Exercise -> Look through the lines below; wherever the word "required" appears, copy that line.

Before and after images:

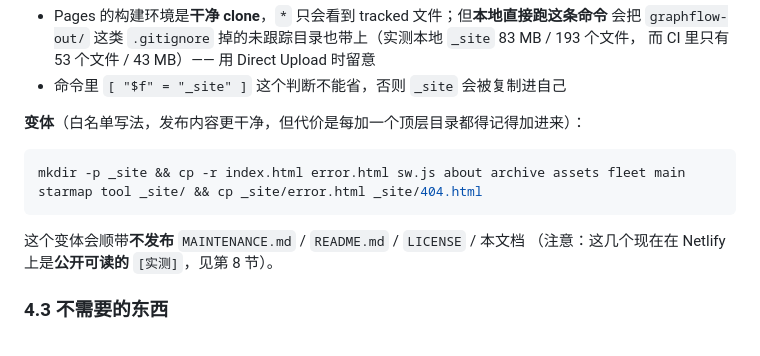
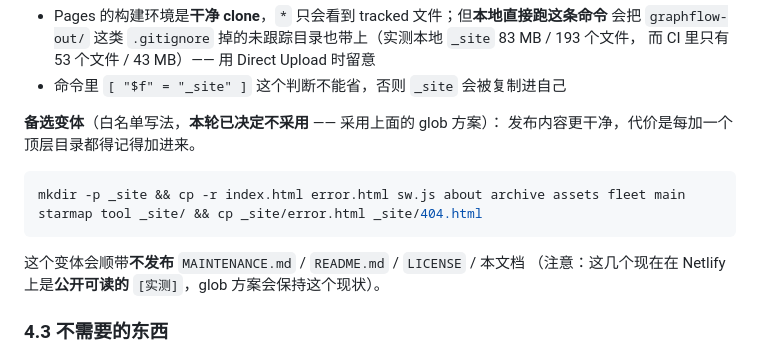
Before and after one commit to YuusiHoshizora/StarlightSacredSanctuary, a Markdown page: MIGRATION-CLOUDFLARE.md, the part around one of its changes. GitHub-like rendering.

````diff
--- a/MIGRATION-CLOUDFLARE.md
+++ b/MIGRATION-CLOUDFLARE.md
@@ -118,14 +118,15 @@ mkdir -p _site && for f in *; do [ "$f" = "_site" ] || cp -r "$f" "_site/"; done
   而 CI 里只有 53 个文件 / 43 MB）—— 用 Direct Upload 时留意
 - 命令里 `[ "$f" = "_site" ]` 这个判断不能省，否则 `_site` 会被复制进自己
 
-**变体**（白名单写法，发布内容更干净，但代价是每加一个顶层目录都得记得加进来）：
+**备选变体**（白名单写法，**本轮已决定不采用** —— 采用上面的 glob 方案）：
+发布内容更干净，代价是每加一个顶层目录都得记得加进来。
 
 ```bash
 mkdir -p _site && cp -r index.html error.html sw.js about archive assets fleet main starmap tool _site/ && cp _site/error.html _site/404.html
 ```
 
 这个变体会顺带**不发布** `MAINTENANCE.md` / `README.md` / `LICENSE` / 本文档
-（注意：这几个现在在 Netlify 上是**公开可读的** `[实测]`，见第 8 节）。
+（注意：这几个现在在 Netlify 上是**公开可读的** `[实测]`，glob 方案会保持这个现状）。
 
 ### 4.3 不需要的东西
 
````
Also changed, not shown: other parts of MIGRATION-CLOUDFLARE.md (+62 -16 lines).
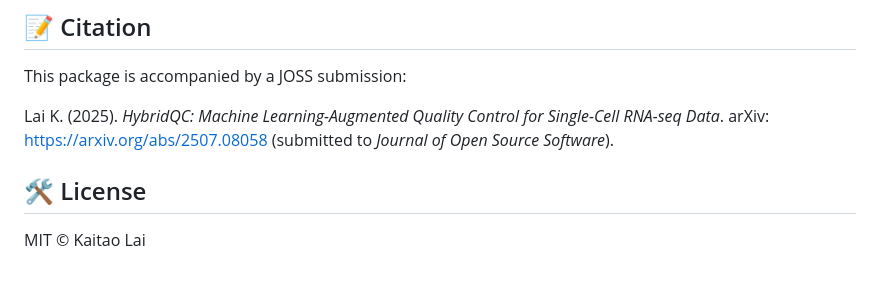
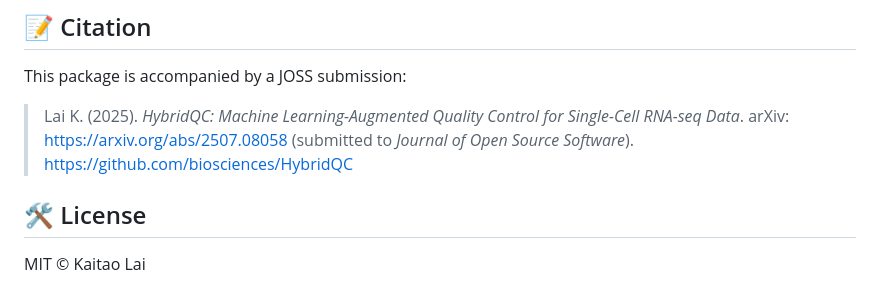
Before and after one commit to biosciences/HybridQC, a Markdown page: README.md, the part around the change. Drawn GitHub-style.

```diff
--- a/README.md
+++ b/README.md
@@ -116,7 +116,7 @@ write.csv(filtered_obj@meta.data, file = "results/qc/filtered_cells_metadata.csv
 
 This package is accompanied by a JOSS submission:
 
-Lai K. (2025). *HybridQC: Machine Learning-Augmented Quality Control for Single-Cell RNA-seq Data*. arXiv: https://arxiv.org/abs/2507.08058 (submitted to *Journal of Open Source Software*).
+> Lai K. (2025). *HybridQC: Machine Learning-Augmented Quality Control for Single-Cell RNA-seq Data*. arXiv: https://arxiv.org/abs/2507.08058 (submitted to *Journal of Open Source Software*). https://github.com/biosciences/HybridQC
 
 ## 🛠️ License
 
```
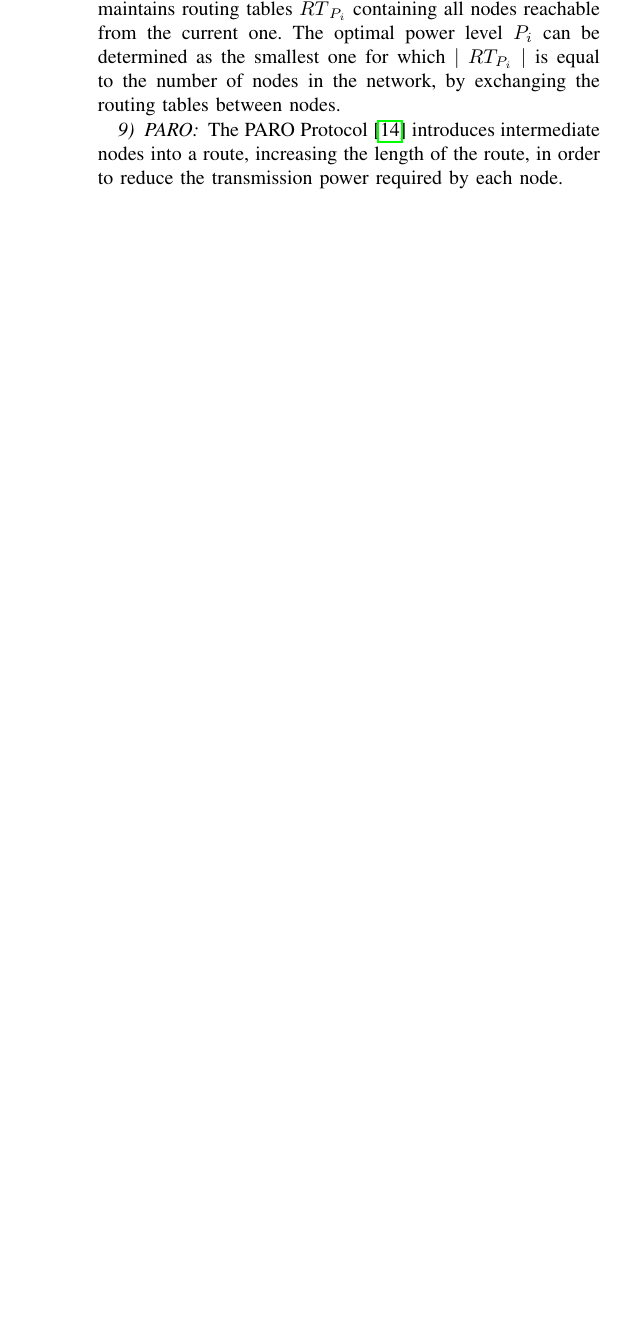
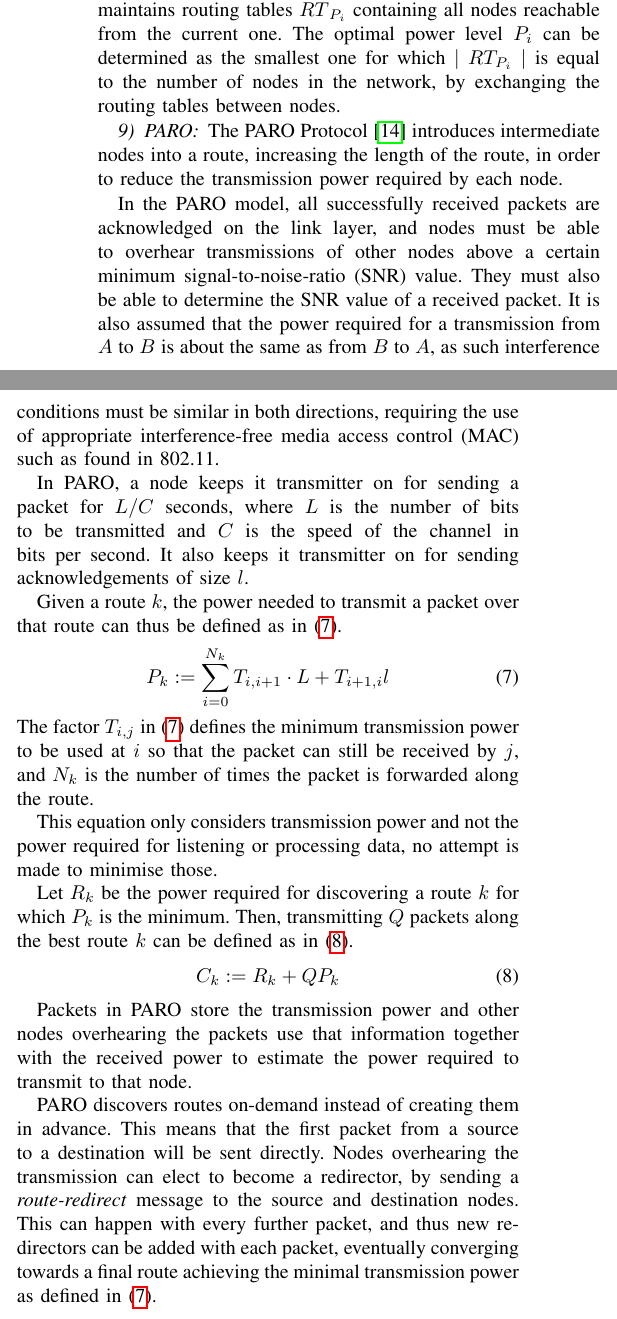
Before and after one commit to julian-klode/seminar1516, a LaTeX paper (manets.tex, which reads survey-power-control.tex): part of one column of page 5 of 8 before the commit and two parts of the columns of page 5 of 8 after it, the two joined at a grey line, cut so that both start at the same text, the shorter picture padded with empty space. Compiled offline with pdfLaTeX.

Commit message:
Moar PARO

```diff
--- a/survey-power-control.tex
+++ b/survey-power-control.tex
@@ -228,3 +228,49 @@ exchanging the routing tables between nodes.
 The PARO Protocol\cite{gomez2003paro} introduces intermediate nodes into a
 route, increasing the length of the route, in order to reduce the transmission
 power required by each node.
+
+In the PARO model, all successfully received packets are acknowledged on the
+link layer, and nodes must be able to overhear transmissions of other nodes
+above a certain minimum signal-to-noise-ratio (SNR) value. They must also
+be able to determine the SNR value of a received packet. It is also assumed
+that the power required for a transmission from $A$ to $B$ is about the same
+as from $B$ to $A$, as such interference conditions must be similar in both
+directions, requiring the use of appropriate interference-free media access
+control (MAC) such as found in 802.11.
+
+In PARO, a node keeps it transmitter on for sending a packet for $L/C$ seconds,
+where $L$ is the number of bits to be transmitted and $C$ is the speed of the
+channel in bits per second.
+It also keeps it transmitter on for sending acknowledgements of size $l$.
+
+Given a route $k$, the power needed to transmit a packet over that
+route can thus be defined as in (\ref{eq:paro:P}).
+\begin{align}\label{eq:paro:P}
+  P_{k} := \sum_{i=0}^{N_{k}} T_{i,i+1} \cdot L + T_{i+1,i} l
+\end{align}
+The factor $T_{i,j}$ in (\ref{eq:paro:P}) defines the minimum transmission power
+to be used at $i$ so that the packet can still be received by $j$, and $N_{k}$
+is the number of times the packet is forwarded along the route.
+
+This equation only considers transmission power and not the power required for
+listening or processing data, no attempt is made to minimise those.
+
+Let $R_{k}$ be the power required for discovering a route $k$ for which $P_{k}$
+is the minimum. Then, transmitting $Q$ packets along the best route $k$ can be
+defined as in (\ref{eq:paro:c}).
+\begin{align}\label{eq:paro:c}
+  C_{k} := R_{k} + Q P_{k}
+\end{align}
+
+
+Packets in PARO store the transmission power and other nodes overhearing the
+packets use that information together with the received power to estimate the
+power required to transmit to that node.
+
+PARO discovers routes on-demand instead of creating them in advance. This means
+that the first packet from a source to a destination will be sent directly. Nodes
+overhearing the transmission can elect to become a redirector, by sending a
+\textit{route-redirect} message to the source and destination nodes. This can
+happen with every further packet, and thus new redirectors can be added with
+each packet, eventually converging towards a final route achieving the minimal
+transmission power as defined in (\ref{eq:paro:P}).
```
Also changed, not shown: survey-load-distribution.tex (+1 -1 lines).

Written solution ->
 power required by each node.
+that the power required for a transmission from $A$ to $B$ is about the same
+This equation only considers transmission power and not the power required for
+Let $R_{k}$ be the power required for discovering a route $k$ for which $P_{k}$
+power required to transmit to that node.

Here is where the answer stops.